_WORK TO BE COMPLETED:_ Would you restate the full listing word for word and omit its pictures?

▬▬▬▬▬▬▬▬▬▬

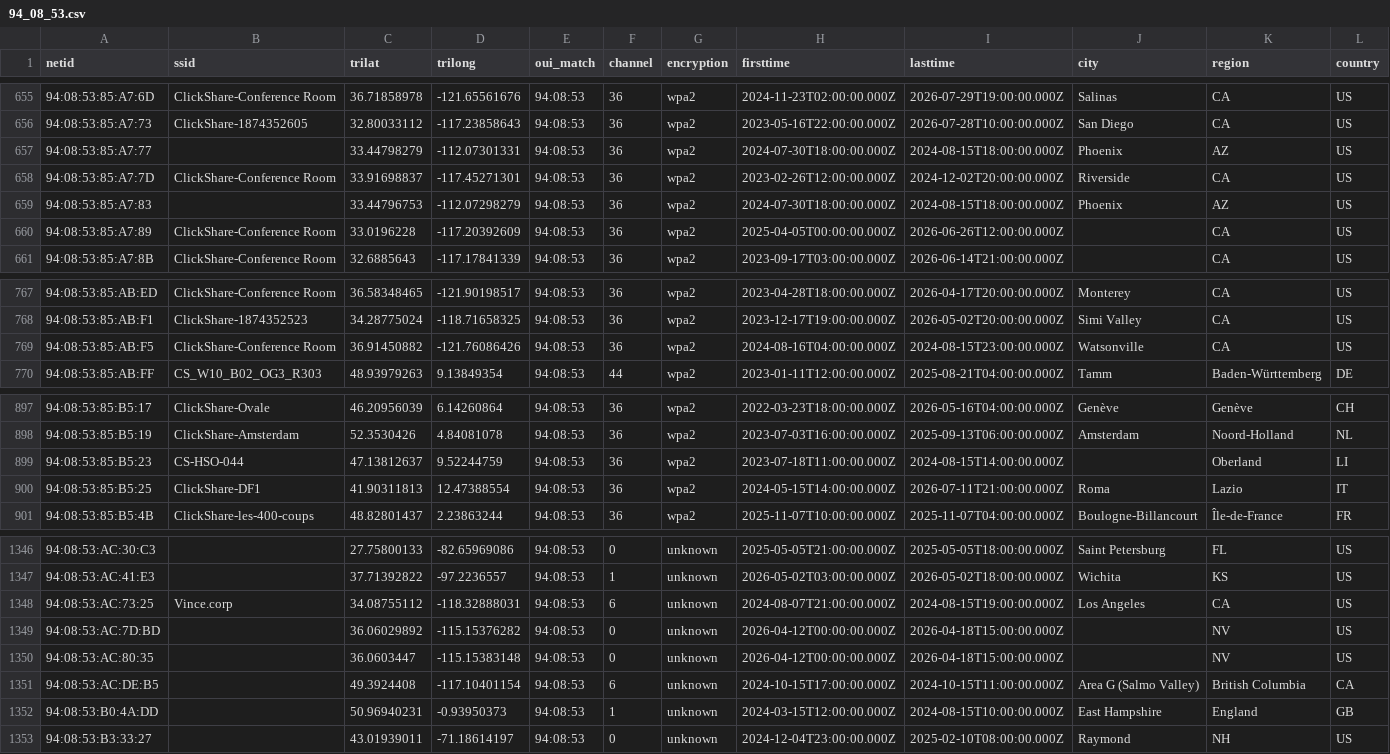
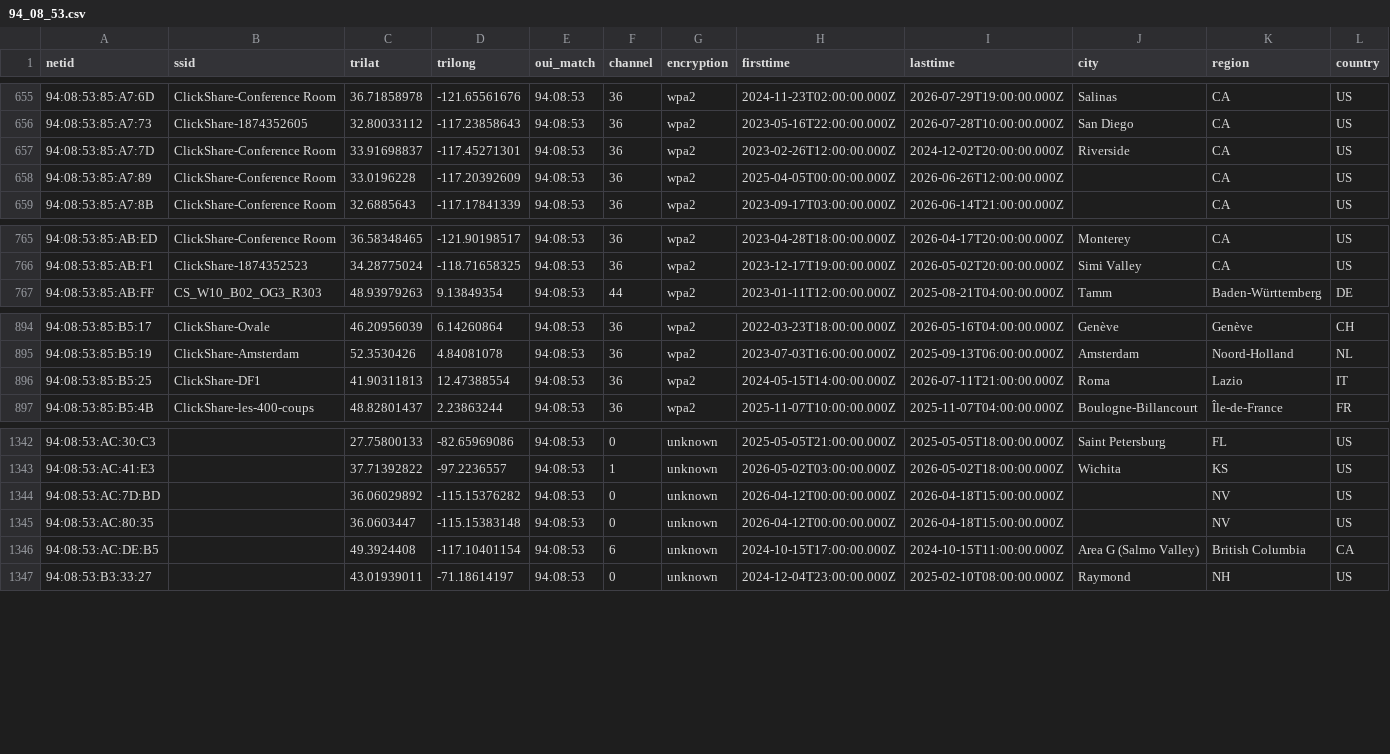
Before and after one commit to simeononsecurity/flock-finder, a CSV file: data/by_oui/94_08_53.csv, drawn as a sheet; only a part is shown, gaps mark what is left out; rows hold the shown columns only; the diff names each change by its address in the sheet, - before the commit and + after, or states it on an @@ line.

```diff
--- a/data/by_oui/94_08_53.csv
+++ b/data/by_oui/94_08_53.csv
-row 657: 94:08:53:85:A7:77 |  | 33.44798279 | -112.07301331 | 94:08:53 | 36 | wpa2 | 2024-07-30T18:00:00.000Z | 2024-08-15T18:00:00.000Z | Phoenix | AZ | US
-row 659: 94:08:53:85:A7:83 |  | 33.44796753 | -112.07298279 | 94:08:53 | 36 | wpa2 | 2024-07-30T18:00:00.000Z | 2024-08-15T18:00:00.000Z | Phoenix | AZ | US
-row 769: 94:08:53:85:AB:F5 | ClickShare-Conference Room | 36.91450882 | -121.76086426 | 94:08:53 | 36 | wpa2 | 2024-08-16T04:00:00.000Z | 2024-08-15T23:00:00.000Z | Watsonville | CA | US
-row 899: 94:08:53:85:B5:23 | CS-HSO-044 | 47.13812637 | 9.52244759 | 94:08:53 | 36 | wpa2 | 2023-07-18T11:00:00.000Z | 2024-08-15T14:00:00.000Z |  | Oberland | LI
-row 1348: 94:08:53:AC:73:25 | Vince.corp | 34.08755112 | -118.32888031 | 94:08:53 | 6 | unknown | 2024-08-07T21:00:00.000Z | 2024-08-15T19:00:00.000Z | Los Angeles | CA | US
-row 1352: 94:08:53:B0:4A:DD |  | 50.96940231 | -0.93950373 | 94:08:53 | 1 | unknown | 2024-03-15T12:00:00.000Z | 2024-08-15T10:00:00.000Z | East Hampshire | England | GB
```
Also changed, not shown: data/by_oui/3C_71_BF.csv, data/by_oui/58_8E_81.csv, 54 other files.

▬▬▬▬▬▬▬▬▬▬

_WORKED SOLUTION:_
Before and after one commit to simeononsecurity/flock-finder, a CSV file: data/by_oui/94_08_53.csv, drawn as a sheet; only a part is shown, gaps mark what is left out; rows hold the shown columns only; the diff names each change by its address in the sheet, - before the commit and + after, or states it on an @@ line.

```diff
--- a/data/by_oui/94_08_53.csv
+++ b/data/by_oui/94_08_53.csv
-row 657: 94:08:53:85:A7:77 |  | 33.44798279 | -112.07301331 | 94:08:53 | 36 | wpa2 | 2024-07-30T18:00:00.000Z | 2024-08-15T18:00:00.000Z | Phoenix | AZ | US
-row 659: 94:08:53:85:A7:83 |  | 33.44796753 | -112.07298279 | 94:08:53 | 36 | wpa2 | 2024-07-30T18:00:00.000Z | 2024-08-15T18:00:00.000Z | Phoenix | AZ | US
-row 769: 94:08:53:85:AB:F5 | ClickShare-Conference Room | 36.91450882 | -121.76086426 | 94:08:53 | 36 | wpa2 | 2024-08-16T04:00:00.000Z | 2024-08-15T23:00:00.000Z | Watsonville | CA | US
-row 899: 94:08:53:85:B5:23 | CS-HSO-044 | 47.13812637 | 9.52244759 | 94:08:53 | 36 | wpa2 | 2023-07-18T11:00:00.000Z | 2024-08-15T14:00:00.000Z |  | Oberland | LI
-row 1348: 94:08:53:AC:73:25 | Vince.corp | 34.08755112 | -118.32888031 | 94:08:53 | 6 | unknown | 2024-08-07T21:00:00.000Z | 2024-08-15T19:00:00.000Z | Los Angeles | CA | US
-row 1352: 94:08:53:B0:4A:DD |  | 50.96940231 | -0.93950373 | 94:08:53 | 1 | unknown | 2024-03-15T12:00:00.000Z | 2024-08-15T10:00:00.000Z | East Hampshire | England | GB
```
Also changed, not shown: data/by_oui/3C_71_BF.csv, data/by_oui/58_8E_81.csv, 54 other files.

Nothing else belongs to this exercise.